--- LISTED ENTRIES Enclosed Below ---
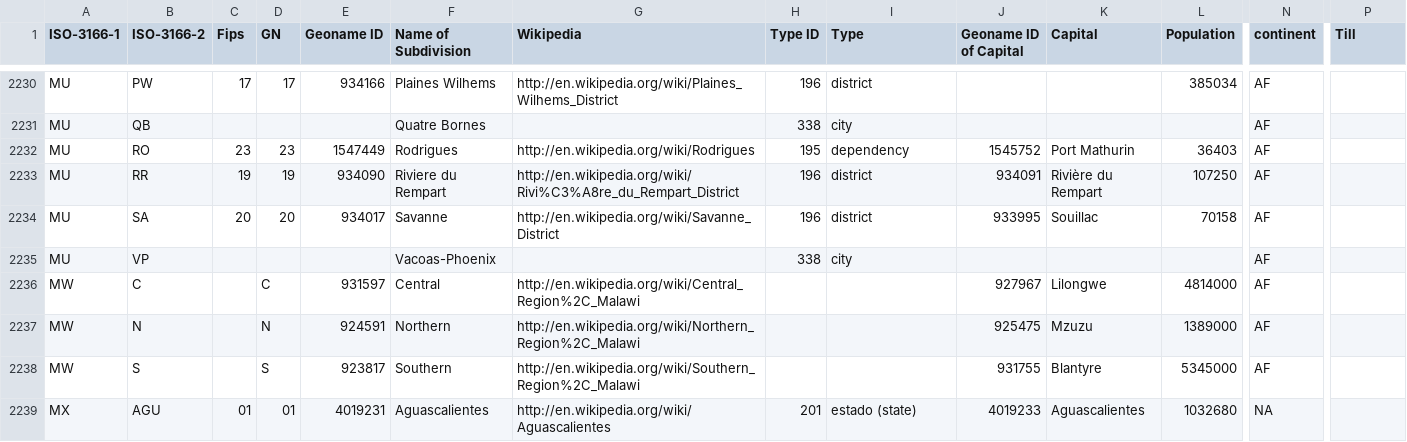
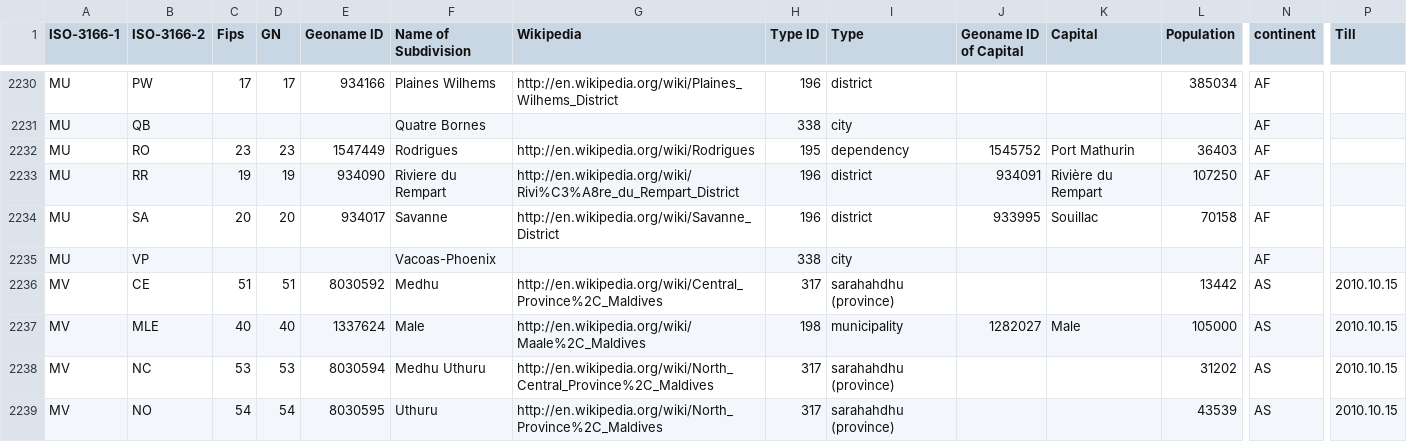
Before and after one commit to Tigrov/geoname-divisions, a CSV file: result/divisions.csv, drawn as a sheet; only a part is shown, gaps mark what is left out; the shorter side is filled out with more unchanged rows; rows hold the shown columns only; the diff covers the shown part only; the diff names each change by its address in the sheet, - before the commit and + after, or states it on an @@ line.

```diff
--- a/result/divisions.csv
+++ b/result/divisions.csv
+row 2236: MV | CE | 51 | 51 | 8030592 | Medhu | http://en.wikipedia.org/wiki/Central_Province%2C_Maldives | 317 | sarahahdhu (province) |  |  | 13442 | AS | 2010.10.15
+row 2237: MV | MLE | 40 | 40 | 1337624 | Male | http://en.wikipedia.org/wiki/Maale%2C_Maldives | 198 | municipality | 1282027 | Male | 105000 | AS | 2010.10.15
+row 2238: MV | NC | 53 | 53 | 8030594 | Medhu Uthuru | http://en.wikipedia.org/wiki/North_Central_Province%2C_Maldives | 317 | sarahahdhu (province) |  |  | 31202 | AS | 2010.10.15
+row 2239: MV | NO | 54 | 54 | 8030595 | Uthuru | http://en.wikipedia.org/wiki/North_Province%2C_Maldives | 317 | sarahahdhu (province) |  |  | 43539 | AS | 2010.10.15
```
Also changed, not shown: 5 added rows, 1 removed row and 10 edited cells elsewhere in this file, result/subdivisions.csv.
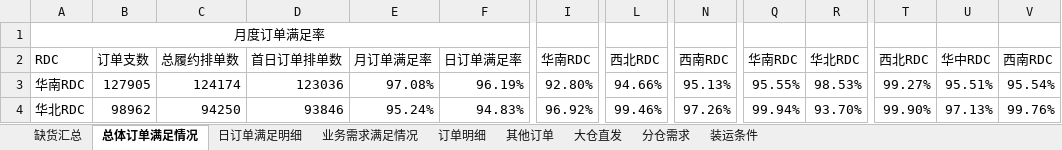
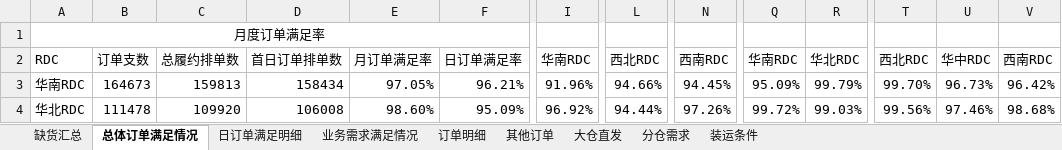
Before and after one commit to zhangyufei345/rdc-dashboard, an Excel workbook: data.xlsx, sheet 总体订单满足情况, drawn as a sheet; only a part is shown, gaps mark what is left out; values as stored, in another font and other column widths than the file's, no borders; conditional formats not drawn; the diff covers the shown part only; the diff names each change by its address in the sheet, - before the commit and + after, or states it on an @@ line.

```diff
--- a/data.xlsx (sheet 总体订单满足情况)
+++ b/data.xlsx (sheet 总体订单满足情况)
-B3: 127905
+B3: 164673
-C3: 124174
+C3: 159813
-D3: 123036
+D3: 158434
-E3: 97.08%
+E3: 97.05%
-F3: 96.19%
+F3: 96.21%
-I3: 92.80%
+I3: 91.96%
-N3: 95.13%
+N3: 94.45%
-Q3: 95.55%
+Q3: 95.09%
-R3: 98.53%
+R3: 99.79%
-T3: 99.27%
+T3: 99.70%
-U3: 95.51%
+U3: 96.73%
-V3: 95.54%
+V3: 96.42%
-B4: 98962
+B4: 111478
-C4: 94250
+C4: 109920
-D4: 93846
+D4: 106008
-E4: 95.24%
+E4: 98.60%
-F4: 94.83%
+F4: 95.09%
-L4: 99.46%
+L4: 94.44%
-Q4: 99.94%
+Q4: 99.72%
-R4: 93.70%
+R4: 99.03%
-T4: 99.90%
+T4: 99.56%
-U4: 97.13%
+U4: 97.46%
-V4: 99.76%
+V4: 98.68%
```
Also changed, not shown: 1 added row, 1 removed row and 55 edited cells elsewhere in this sheet, sheet 订单明细, sheet 缺货汇总, sheet 分仓需求, sheet 其他订单, sheet 业务需求满足情况, sheet 日订单满足明细, formulas that keep their value, 5 other files.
--- End of Enclosed LISTED ENTRIES ---
# AIM OF THE TASK
Within the material above, how many lines contain "cells"? Only the number should be given.

# WRITTEN ANSWER
2